Eric’s goal with the flipped classroom is to have every student prepared for every class. To achieve this, he encouraged teachers to focus on ensuring that everyone has the information needed before the start of class. His new company produces an online reading tool that has students annotate their readings and ask questions of each other on a web platform. Through an algorithm, the software analyses the highlights and comments and determines how “thoughtful” students were, then assigning a grade. The advantage of this is that teachers then know exactly what students understand, what they don’t, and what questions they have. Teachers can also test students’ dedication to their readings through short quizzes at the start of class. All of these annotations, questions and quizzes will contribute to a student’s grade.

What I hated most about that class (well, really two classes, each which focussed on slightly different aspects) that most faithfully lived up to the flipped classroom model was that everything I read was done with a grade hanging over my head. The passages I chose to highlight and question on the course website would be graded! If something struck me as interesting, I first had to think about whether I should highlight it or not; what if it wasn’t a “good” annotation? The annotations were, after all, public for my classmates and professor to see. I found an interesting passage, highlighted it, and also wanted to write a comment to myself on something to remember. But what would my professor think of that? Would my comment be good enough to receive an “A” grade? All the while I had to focus on memorising the information on every page, since the first ten minutes of every class would be a test on my recall and ability to apply what I had read.

The extent to which Professor Mazur has taken the flipped classroom model has essentially commodified learning entirely.

Students are now incentivised to learn, to turn information into knowledge, it is true. And data shows that this works! Students will remember information better, and in class they will come to grasp its implications more clearly. But what data can never show is how that knowledge comes to affect students’ lives. And as a student in an entirely flipped classroom, I came to see how nothing done for class was done for an intrinsic reason. A flipped classroom requires extrinsic motivators, and though these work in improving both recall and understanding, they necessarily work against the last step of education—how knowledge affects life. Reading, annotations and comments in the margin are done for classes’ sake, and what the flipped classroom forgets is that the classroom is only the starting point of education. It is what happens when a student leaves a classroom with knowledge that determines the success of education. It seemed as though Professor Mazur and his model of a flipped classroom has thought so much about the classroom that he has seemingly forgotten that the classroom is merely instrumental, not in itself the end of education.

Imagine a philosophy class practising the flipped classroom. The contradiction would become absurd. Philosophy, which takes knowledge as useful for its own sake, which hopes to ask and instruct how we should live, would then be reduced for students merely to “intelligent” and “thoughtful” annotations, and pop quizzes at the start of class.
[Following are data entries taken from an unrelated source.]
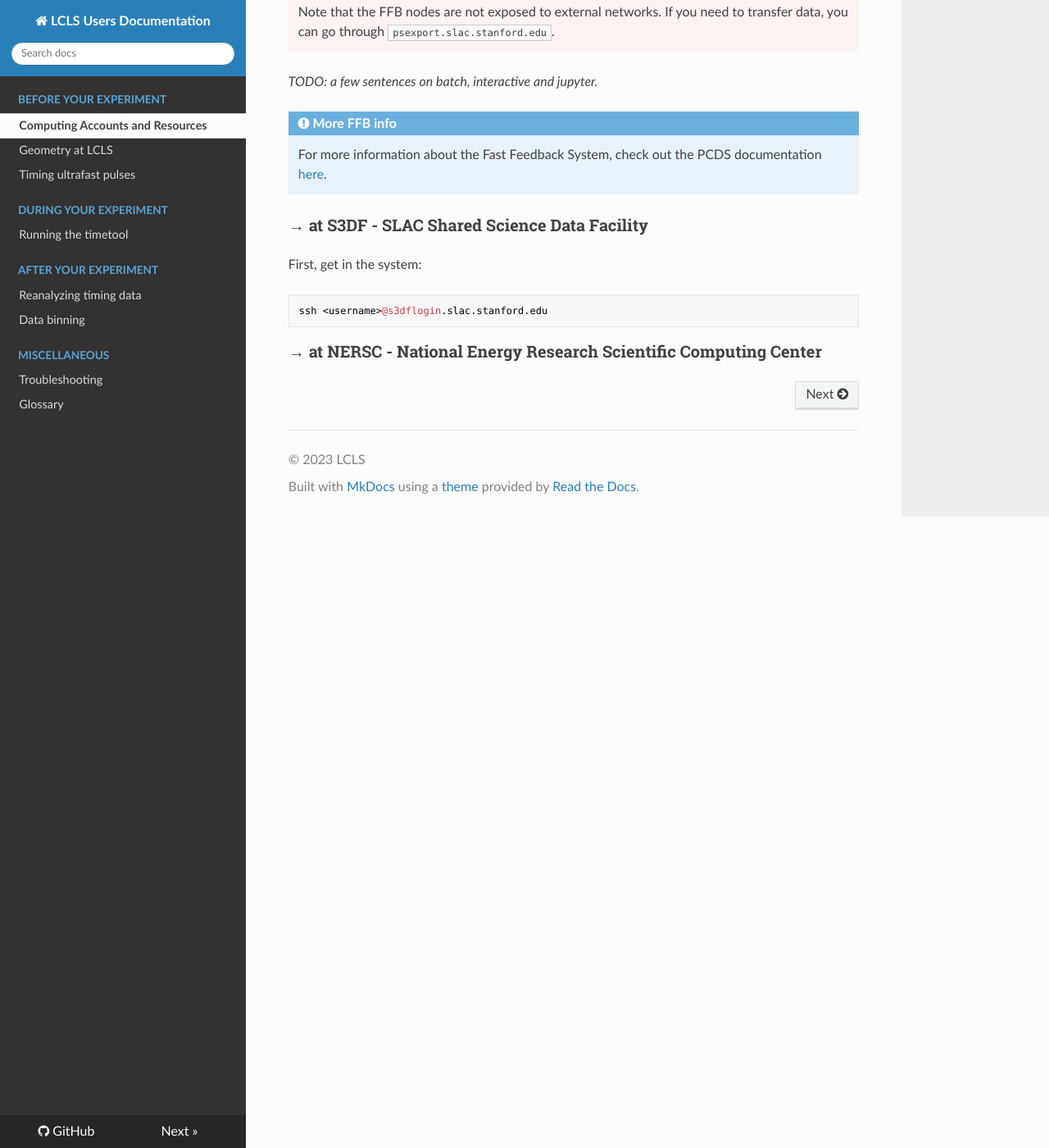
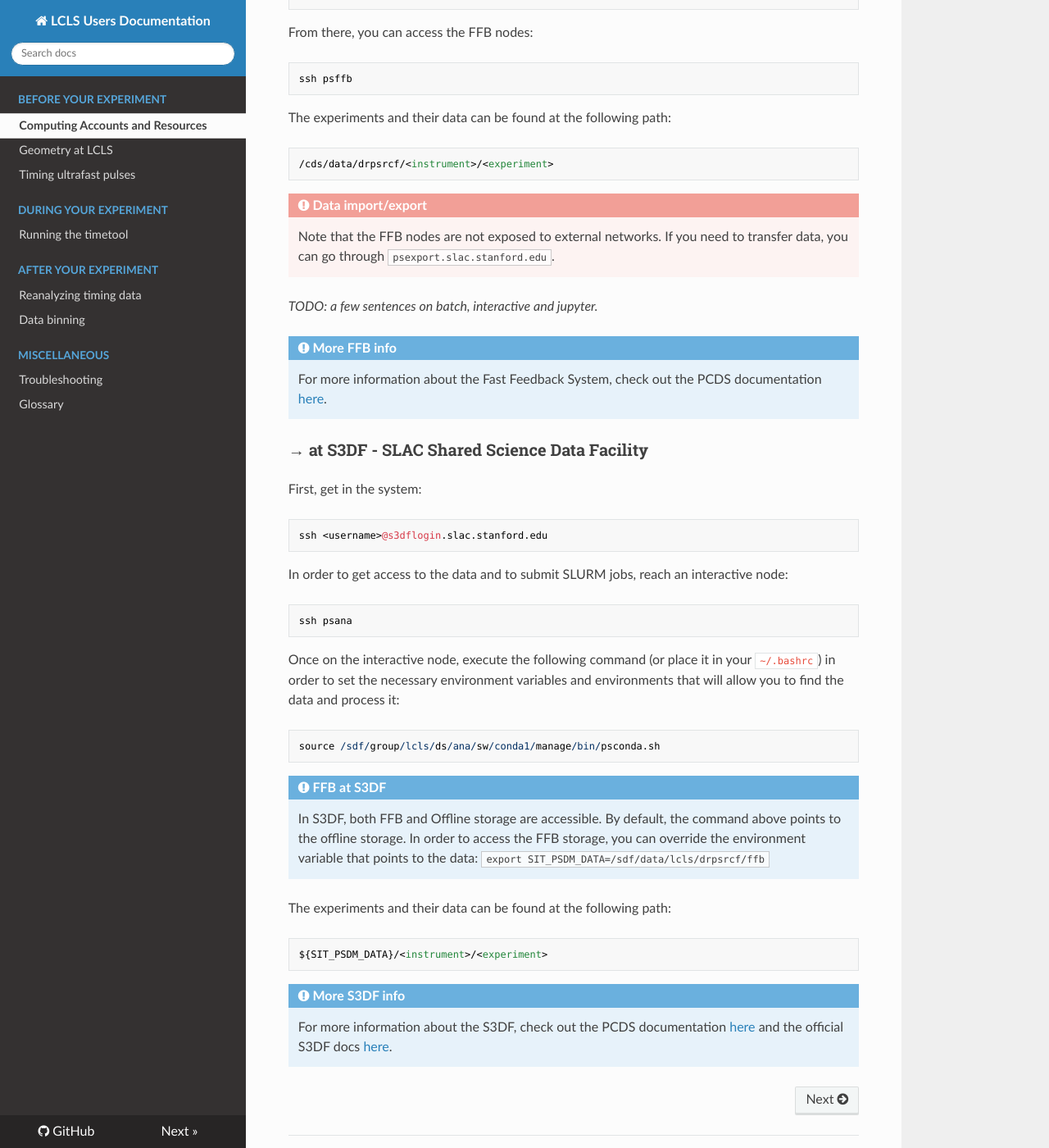
Before and after one commit to lcls-users/lcls-users, an MkDocs documentation site: the page built from docs/before/accounts.md, in a window 1280 px wide and 1400 px high, scrolled down 1399 px. Shown: the whole window at 82% size. Built offline with MkDocs 1.6.1, drawn with Linux system fonts in a browser that asks for light colours; nearby versions of some CDN libraries; some of the changed text lies outside the part shown.

Commit message:
first draft complete

````diff
--- a/docs/before/accounts.md
+++ b/docs/before/accounts.md
@@ -14,6 +14,8 @@ To access SLAC computing resources, you need a valid SLAC UNIX account. A detail
 !!! note "Enabling access to the S3DF"
     In order to use S3DF, it is necessary to enable your S3DF account using your SLAC UNIX account. Detailed information [in the S3DF documentation here][7].
 
+!!! danger "Access to NERSC"
+    At the moment, users need a NERSC account to run LCLS workflows there. See [this link][9] for some information on how to create an account at NERSC. Work is in progress to remove this unncessary constraint.
 
 # Step 2 - Access and process data
 Now that you can access the computer systems at SLAC, it is time to get yourself oriented.
@@ -28,7 +30,11 @@ for intensive compute during and after the beamtime. *(All)*
 
 *TODO: figure to describe the network and data infrastructure.*
 
-The following briefly describe how to access the FFB and various offline resources. Jump to: [FFB](#ffb) - [S3DF](#s3df) - [NERSC](#nersc).
+!!! danger "FFB migration to S3DF"
+    S3DF is a new capability at SLAC and is currently still a work in progress.
+    The FFB nodes will soon be a part of it - when that happens, it will be more seamless to switch from online analysis to offline analysis at the end of the beamtime.
+    But for now (March 2023), the approach described in the first section below is still valid for past experiments.
+    In time, experiments will be analyzed on S3DF both during and after beamtimes (see following section).
 
 ### &#x2192; on the FFB - Fast Feedback System {: #ffb}
 
@@ -55,13 +61,32 @@ The experiments and their data can be found at the following path:
 
 
 ### &#x2192; at S3DF - SLAC Shared Science Data Facility {: #s3df}
+
 First, get in the system:
 ```
 ssh <username>@s3dflogin.slac.stanford.edu
 ```
+In order to get access to the data and to submit SLURM jobs, reach an interactive node:
+```
+ssh psana
+```
+Once on the interactive node, execute the following command (or place it in your `~/.bashrc`) in order to set the necessary environment variables and environments that will allow you to find the data and process it:
+```
+source /sdf/group/lcls/ds/ana/sw/conda1/manage/bin/psconda.sh
+```
+!!! note "FFB at S3DF"
+    In S3DF, both FFB and Offline storage are accessible. By default, the command above points to the offline storage. In order to access the FFB storage, you can override the environment variable that points to the data:
+    ```
+    export SIT_PSDM_DATA=/sdf/data/lcls/drpsrcf/ffb
+    ```
+The experiments and their data can be found at the following path:
+```
+${SIT_PSDM_DATA}/<instrument>/<experiment>
+```
 
+!!! note "More S3DF info"
+    For more information about the S3DF, check out the PCDS documentation [here][4] and the official S3DF docs [here][5].
 
-### &#x2192; at NERSC - National Energy Research Scientific Computing Center {: #nersc}
 
 [1]: https://confluence.slac.stanford.edu/pages/viewpage.action?pageId=92183280
 [2]: https://confluence.slac.stanford.edu/display/PSDM/LCLS+Data+Analysis
````
Also changed, not shown: other parts of docs/before/accounts.md (+1 -0 lines).
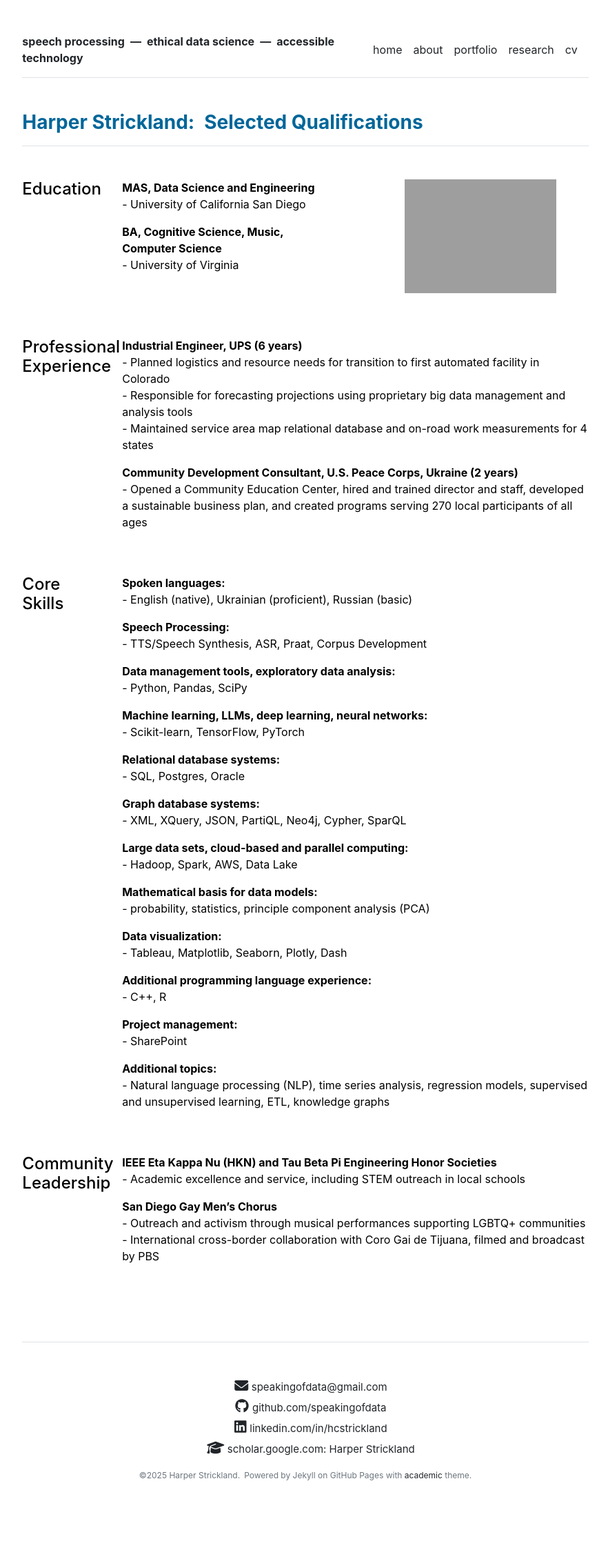
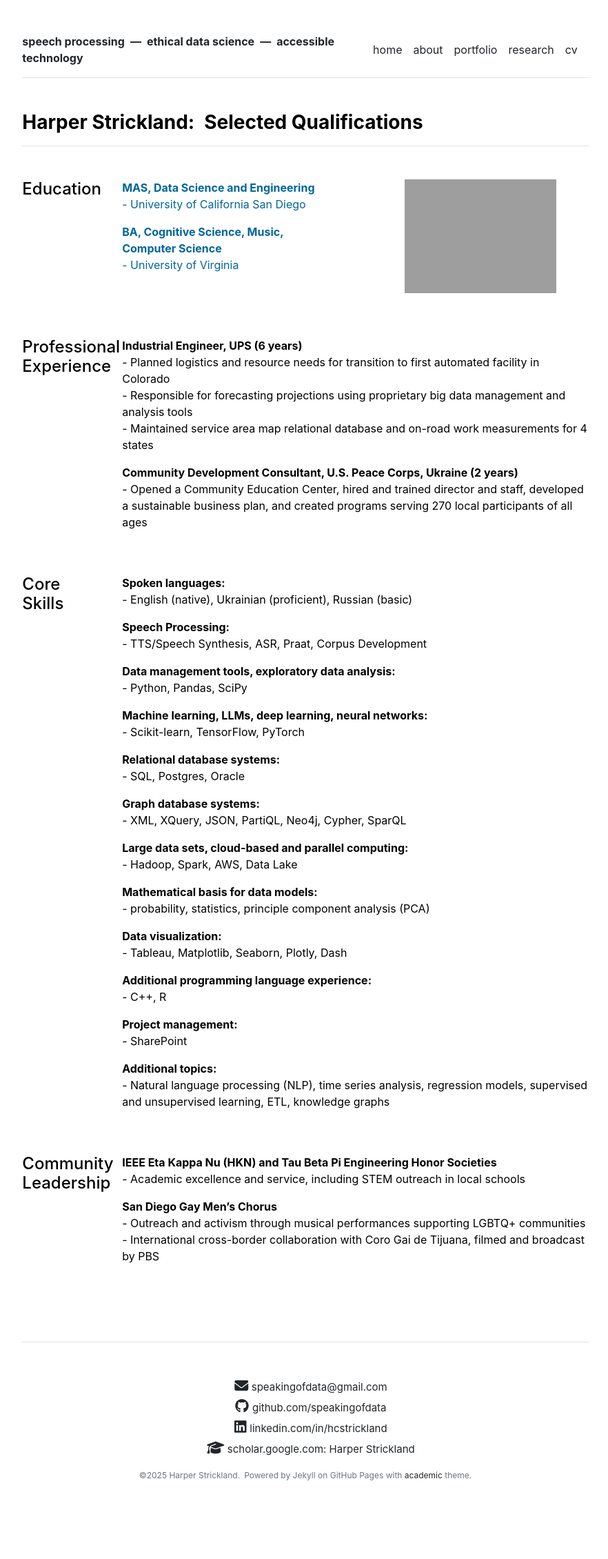
Before and after one commit to speakingofdata/speakingofdata.github.io, a Jekyll site: the page built from about.md, in a window 1280 px wide. Shown: the whole page at 69% size, without its empty margins (197-1079 px from the left). Built offline with Jekyll 4.4.1, drawn with Linux system fonts in a browser that asks for light colours; nearby versions of some CDN libraries.

Commit message:
Update about.html

```diff
--- a/_layouts/about.html
+++ b/_layouts/about.html
@@ -6,14 +6,14 @@ layout: default
 
 <div class="row g-5 mb-5">
   <div>
-    <h3 class="fw-bold border-bottom pb-3 mb-5" style="color:#006699;">Harper Strickland:&ensp;Selected Qualifications</h3>
+    <h3 class="fw-bold border-bottom pb-3 mb-5">Harper Strickland:&ensp;Selected Qualifications</h3>
     <div class="row g-5 mb-5">
       <div class="col-md-2">
         <h4>Education</h4>
       </div>
       <div class="col-md-5">
         {% for section in site.data.about.education %}
-          <p><b>{{ section.title }}</b><br>
+          <p style="color:#006699;"><b>{{ section.title }}</b><br>
           - {{ section.description }}</p>
         {% endfor %}
       </div>
```
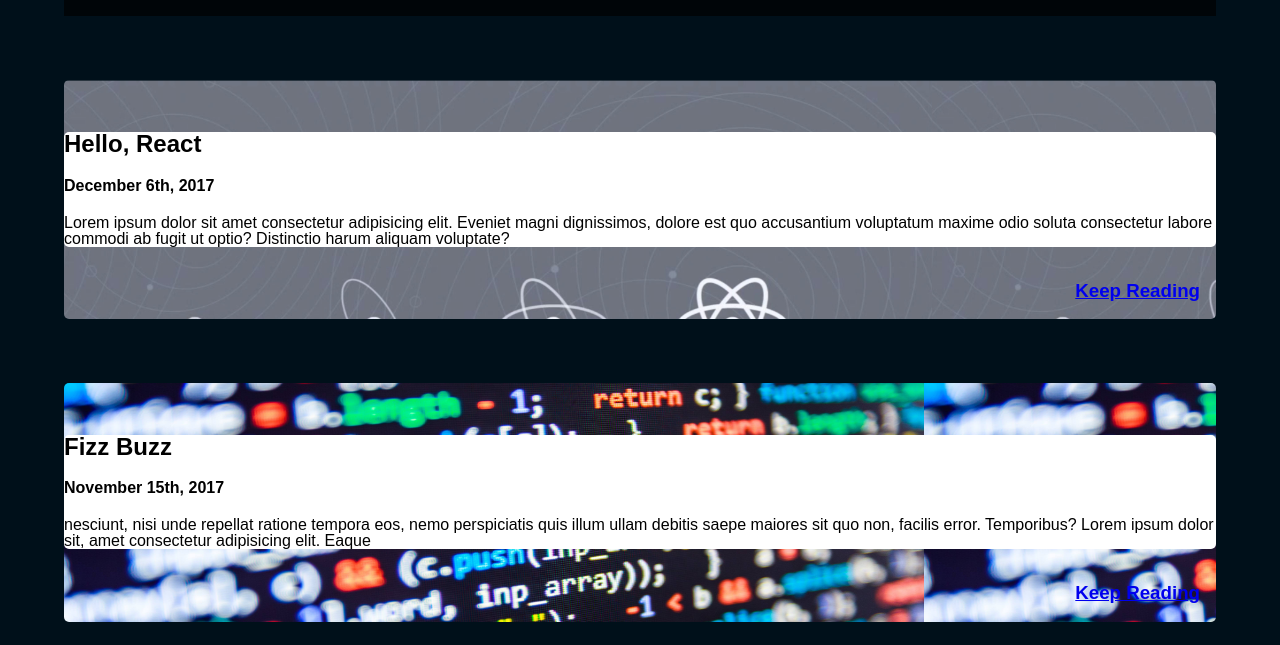
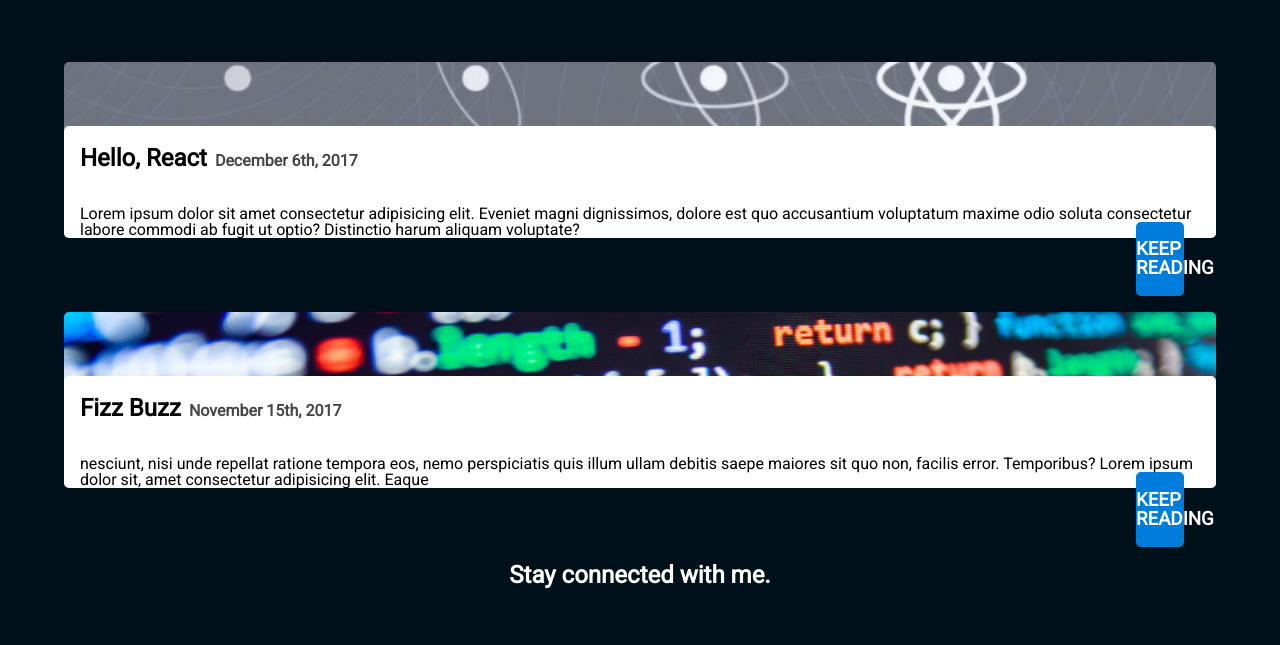
Before and after one commit to jbryan382/portfolio, a website: page public/index.html in a window 1280 px wide. Shown: the part 484-1129 px from the top of the page. Drawn offline with Linux system fonts and the light colour scheme.

Commit message:
Formatting Articles and changed font

```diff
--- a/public/index.html
+++ b/public/index.html
@@ -6,6 +6,7 @@
 		<title>Portfolio</title>
 		<link rel="shortcut icon" href="/favicon.ico" />
     <link rel="stylesheet" href="/screen.css" />
+    <link href="https://fonts.googleapis.com/css?family=Roboto" rel="stylesheet">
 	</head>
 	<body>
 		<header>
@@ -35,10 +36,14 @@
 			</section>
 		</header>
 		<article class="reacttitle">
+      <section class = "reactbackground">
+        <br class="maybeishouldnt"></br>
         <br class="maybeishouldnt"></br>
 			  <section class="articlecontent">
+          <section class = "contenttitle">
             <h2>Hello, React</h2>
-				<h4>December 6th, 2017</h4>
+				    <h4 class = "date">December 6th, 2017</h4>
+          </section>
 				  <p>
 					  Lorem ipsum dolor sit amet consectetur adipisicing elit. Eveniet magni
 					  dignissimos, dolore est quo accusantium voluptatum maxime odio soluta
@@ -46,14 +51,19 @@
 					  voluptate?
 				  </p>
         </section>
+      </section>
 			<!-- Will need hyperlink -->
-			<a href="sillyme.html" class="keepreading"><h3>Keep Reading</h3></a>
+			<a href="sillyme.html" class="keepreading"><h3>KEEP READING</h3></a>
 		</article>
 		<article class="codetitle">
+      <section class="codebackground">
+        <br class="maybeishouldnt"></br>
         <br class="maybeishouldnt"></br>
 			  <section class="articlecontent">
+          <section class = "contenttitle">
 				    <h2>Fizz Buzz</h2>
-				<h4>November 15th, 2017</h4>
+            <h4 class = "date">November 15th, 2017</h4>
+          </section>
           <p>
 					  nesciunt, nisi unde repellat ratione tempora eos, nemo perspiciatis
 					  quis illum ullam debitis saepe maiores sit quo non, facilis error.
@@ -61,8 +71,9 @@
 					  Eaque
 				  </p>
         </section>
+      </section>
 			<!-- Will need hyperlink -->
-			<a href="sillyme.html" class="keepreading"><h3>Keep Reading</h3></a>
+      <a href="sillyme.html" class="keepreading"><h3>KEEP READING</h3></a>
 		</article>
 		<h2 class="stayconnected">Stay connected with me.</h2>
 		<div>
--- a/public/screen.css
+++ b/public/screen.css
@@ -1,4 +1,8 @@
 /* Border-radius*/
+
+* {
+	font-family: 'Roboto', sans-serif;
+}
 
 :root {
 	font: 16px / 1 sans-serif;
@@ -63,35 +67,73 @@ article {
 }
 
 .reacttitle {
-	background-image: url(/images/react.png);
 	margin: 4rem;
 	border-radius: 5px;
 }
 
 .codetitle {
-	background-image: url(/images/code.png);
 	margin: 4rem;
 	border-radius: 5px;
 }
 
+.reactbackground {
+	background-image: url(/images/react.png);
+	background-repeat: no-repeat;
+	background-size: 100%;
+	background-position-y: -19.45rem;
+	border-radius: 5px;
+}
+
+.codebackground {
+	background-image: url(/images/code.png);
+	background-repeat: no-repeat;
+	background-size: 100%;
+	border-radius: 5px;
+}
 .articlecontent {
 	background-color: white;
 	padding-top: 0;
 	border-radius: 5px;
 }
 
+.contenttitle {
+	display: flex;
+	flex-direction: row;
+	justify-content: flex-start;
+	margin-left: 1rem;
+}
+
+.date {
+	color: #474747;
+	margin-left: 0.5rem;
+	margin-right: 0;
+	margin-top: 1.69rem;
+	margin-bottom: 0;
+}
+
+p {
+	margin-left: 1rem;
+}
+
 .keepreading {
+	background: #007cdd;
+	color: white;
+	text-decoration: none;
 	display: flex;
+	border-radius: 5px;
 	justify-content: flex-end;
-	margin-left: 1rem;
-	margin-right: 1rem;
-	margin-top: 1rem;
-	margin-block-end: 1rem;
+	justify-content: space-around;
+	align-content: flex-start;
+	margin-left: 67rem;
+	margin-right: 2rem;
+	margin-top: -2rem;
+	margin-bottom: -3rem;
 }
 
 .maybeishouldnt {
 	color: none;
 	background-color: none;
+	margin: 1rem;
 }
 
 .stayconnected {
```
Lines whose indentation alone changed are shown as unchanged.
The point of a philosophy class is for students to discover for themselves how to live; to have tools with which to think about material, but ultimately leaving the application of that material up to students. It can only have intrinsic motivators, where a flipped classroom can only have the extrinsic.

So we’re back to a kind of paradox like the one I began with. I haven’t given up on the flipped classroom, but I am now far more aware of its limits and its dangers. The task is to find or encourage intrinsic motivators (if that is not too great a contradiction), so that the flipped classroom can remain merely an educational tool. The danger with any great educational innovation is that it forgets education is really only what happens afterwards.

Eric Mazur flipped classroom Yale-NUS

Note: Emphasis was added to make clear that two different classes I’ve taken tried to replicate the flipped classroom model, and each focussed on slightly different aspects of it.